#### Data to process
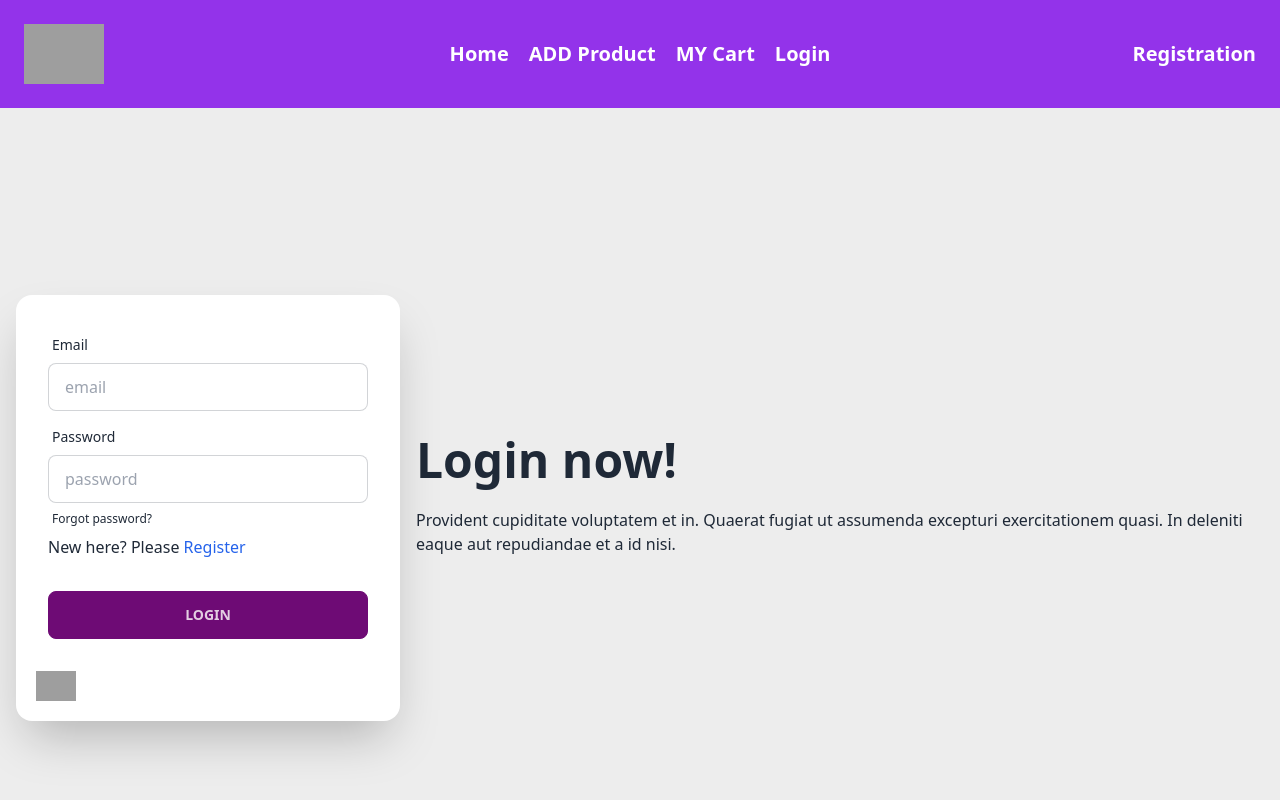
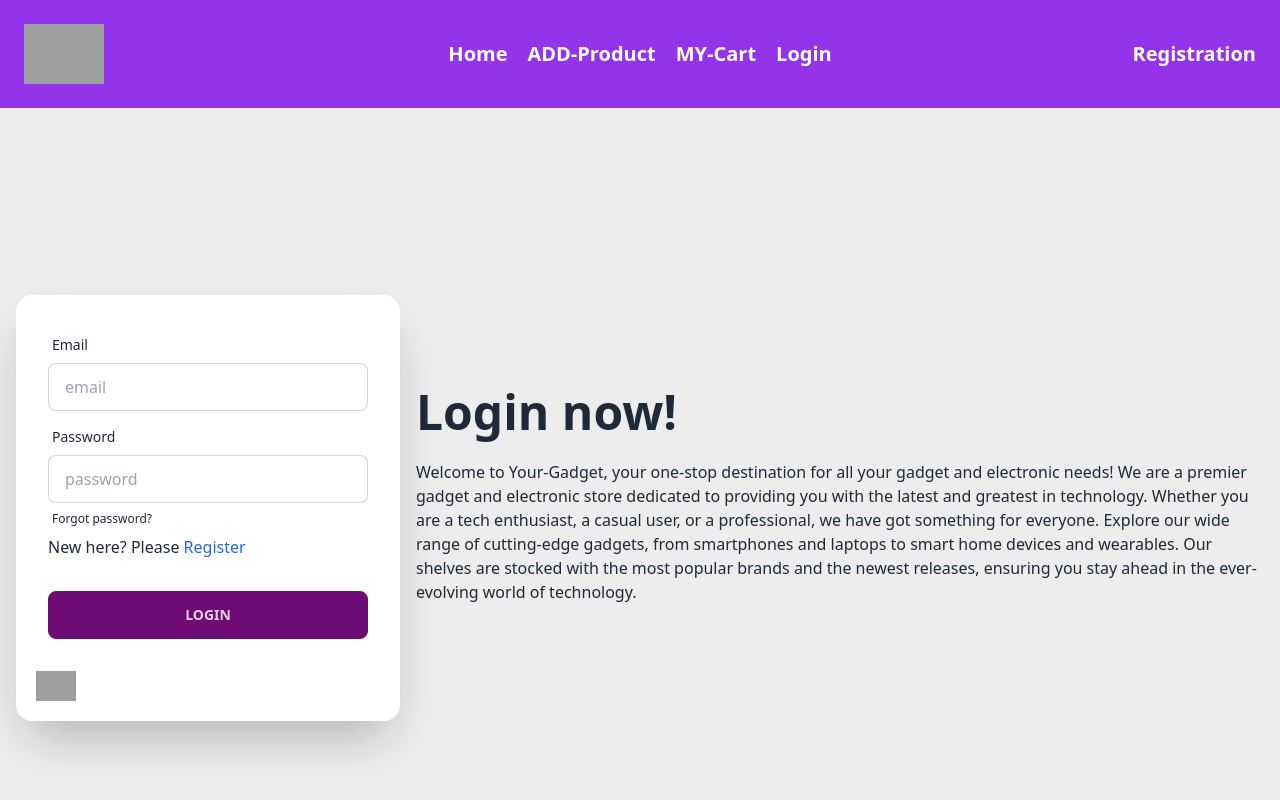
Before and after one commit to mdmasumdu/your-gadget-client, a React (Vite) app: page /login in a window 1280 px wide. Shown: the top 800 px of the page. Built offline with nearby package versions, Linux system fonts and the light colour scheme; no server answers; grey boxes are pictures that could not be loaded.

Commit message:
fixed add to cart problem

```diff
--- a/src/Components/Login/Login.jsx
+++ b/src/Components/Login/Login.jsx
@@ -82,7 +82,11 @@ const Login = () => {
         <div className="hero-content flex-col lg:flex-row-reverse">
           <div className="text-center lg:text-left">
             <h1 className="text-5xl font-bold">Login now!</h1>
-            <p className="py-6">Provident cupiditate voluptatem et in. Quaerat fugiat ut assumenda excepturi exercitationem quasi. In deleniti eaque aut repudiandae et a id nisi.</p>
+            <p className="py-6">Welcome to Your-Gadget, your one-stop destination for all your gadget and electronic needs! We are a premier gadget and electronic store dedicated to providing you with the latest and greatest in technology. Whether you are a tech enthusiast, a casual user, or a professional, we  have got something for everyone.
+
+Explore our wide range of cutting-edge gadgets, from smartphones and laptops to smart home devices and wearables. Our shelves are stocked with the most popular brands and the newest releases, ensuring you stay ahead in the ever-evolving world of technology.
+
+</p>
           </div>
           <div className="card flex-shrink-0 w-full max-w-sm shadow-2xl bg-base-100">
             <form onSubmit={loginhandler} className="card-body">
--- a/src/Components/Nav/Nav.jsx
+++ b/src/Components/Nav/Nav.jsx
@@ -8,8 +8,8 @@ const Nav = () => {
 
     const links =<>
       <NavLink to={`/`}>Home</NavLink>
-      <NavLink to={`/addproduct`}>ADD Product</NavLink>
-      <NavLink to={`/mycart`}>MY Cart</NavLink>
+      <NavLink to={`/addproduct`}>ADD-Product</NavLink>
+      <NavLink to={`/mycart`}>MY-Cart</NavLink>
       {
         user ? "" : <NavLink to={`/login`}>Login</NavLink>
       }
--- a/src/Components/Products/Details.jsx
+++ b/src/Components/Products/Details.jsx
@@ -18,13 +18,17 @@ const Details = () => {
 
 
     const addtocartHanler =(pho)=>{
+ const {productname,brandname,photo,price,rating,shortdescription} =pho ;
+
+      const newpho ={productname,brandname,photo,price,rating,shortdescription}
+
       console.log(pho)
       fetch('http://localhost:5000/cart',{
         method:"POST",
         headers:{
           "content-type":"application/json"
         },
-        body: JSON.stringify(pho)
+        body: JSON.stringify(newpho)
       })
       .then(res=>res.json())
       .then(data=>{
--- a/src/Components/Products/Product.jsx
+++ b/src/Components/Products/Product.jsx
@@ -18,15 +18,15 @@ const Product = ({phone}) => {
     return (
         <div>
             {
-             <div className="card bg-base-100 shadow-xl">
+             <div className="card bg-slate-300 shadow-xl">
               <figure className="px-10 pt-10">
                 <img src={photo} alt="Shoes" className="rounded-xl h-72" />
               </figure>
               <div className="card-body items-center text-center">
                 <h2 className="card-title">{productname}</h2>
-                <p>{brandname}</p>
-                <h1>Rating:{rating}</h1>
-                <p>{shortdescription}</p>
+                <p>Brand: {brandname}</p>
+                <h1>Rating: {rating}/10</h1>
+                <p className="h-16 overflow-scroll">{shortdescription}</p>
                  <p>Price: ${price}</p>
                 <div className="card-actions">
                   <button className="btn btn-primary" onClick={()=>detailhandler(_id)}>Details</button>
--- a/src/Components/Products/Products.jsx
+++ b/src/Components/Products/Products.jsx
@@ -16,7 +16,7 @@ const Products = () => {
             dphones  ==  '' ? <p><h1 className="text-center font-bold text-3xl mt-10">This brand Does not has any product</h1>  </p> :<h1 className="text-center font-bold text-3xl mt-10">Availble Products</h1>
           }
 
-          <div className="grid md:grid-cols-3 mt-10 gap-10">
+          <div className="grid md:grid-cols-3 mt-10 gap-10 mb-10 p-5">
           {
                 dphones?.map(phone=><Product key={phone._id} phone={phone}></Product>)
             }
--- a/src/Components/Registration/Registration.jsx
+++ b/src/Components/Registration/Registration.jsx
@@ -75,7 +75,9 @@ const {createuser,update}= useContext(AuthContext);
         <div className="hero-content flex-col lg:flex-row-reverse">
           <div className="text-center lg:text-left">
             <h1 className="text-5xl font-bold">Register Now now!</h1>
-            <p className="py-6">Provident cupiditate voluptatem et in. Quaerat fugiat ut assumenda excepturi exercitationem quasi. In deleniti eaque aut repudiandae et a id nisi.</p>
+            <p className="py-6">Welcome to Your-Gadget, your one-stop destination for all your gadget and electronic needs! We are a premier gadget and electronic store dedicated to providing you with the latest and greatest in technology. Whether you are a tech enthusiast, a casual user, or a professional, we  have got something for everyone.
+
+Explore our wide range of cutting-edge gadgets, from smartphones and laptops to smart home devices and wearables. Our shelves are stocked with the most popular brands and the newest releases, ensuring you stay ahead in the ever-evolving world of technology.</p>
           </div>
           <div className="card flex-shrink-0 w-full max-w-sm shadow-2xl bg-base-100">
             <form onSubmit={registerhandler} className="card-body">
```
########
Prompt => Filtering the entries above by the word "NavLink", copy each line that matches.

Answer area =>
       <NavLink to={`/`}>Home</NavLink>
-      <NavLink to={`/addproduct`}>ADD Product</NavLink>
-      <NavLink to={`/mycart`}>MY Cart</NavLink>
+      <NavLink to={`/addproduct`}>ADD-Product</NavLink>
+      <NavLink to={`/mycart`}>MY-Cart</NavLink>
         user ? "" : <NavLink to={`/login`}>Login</NavLink>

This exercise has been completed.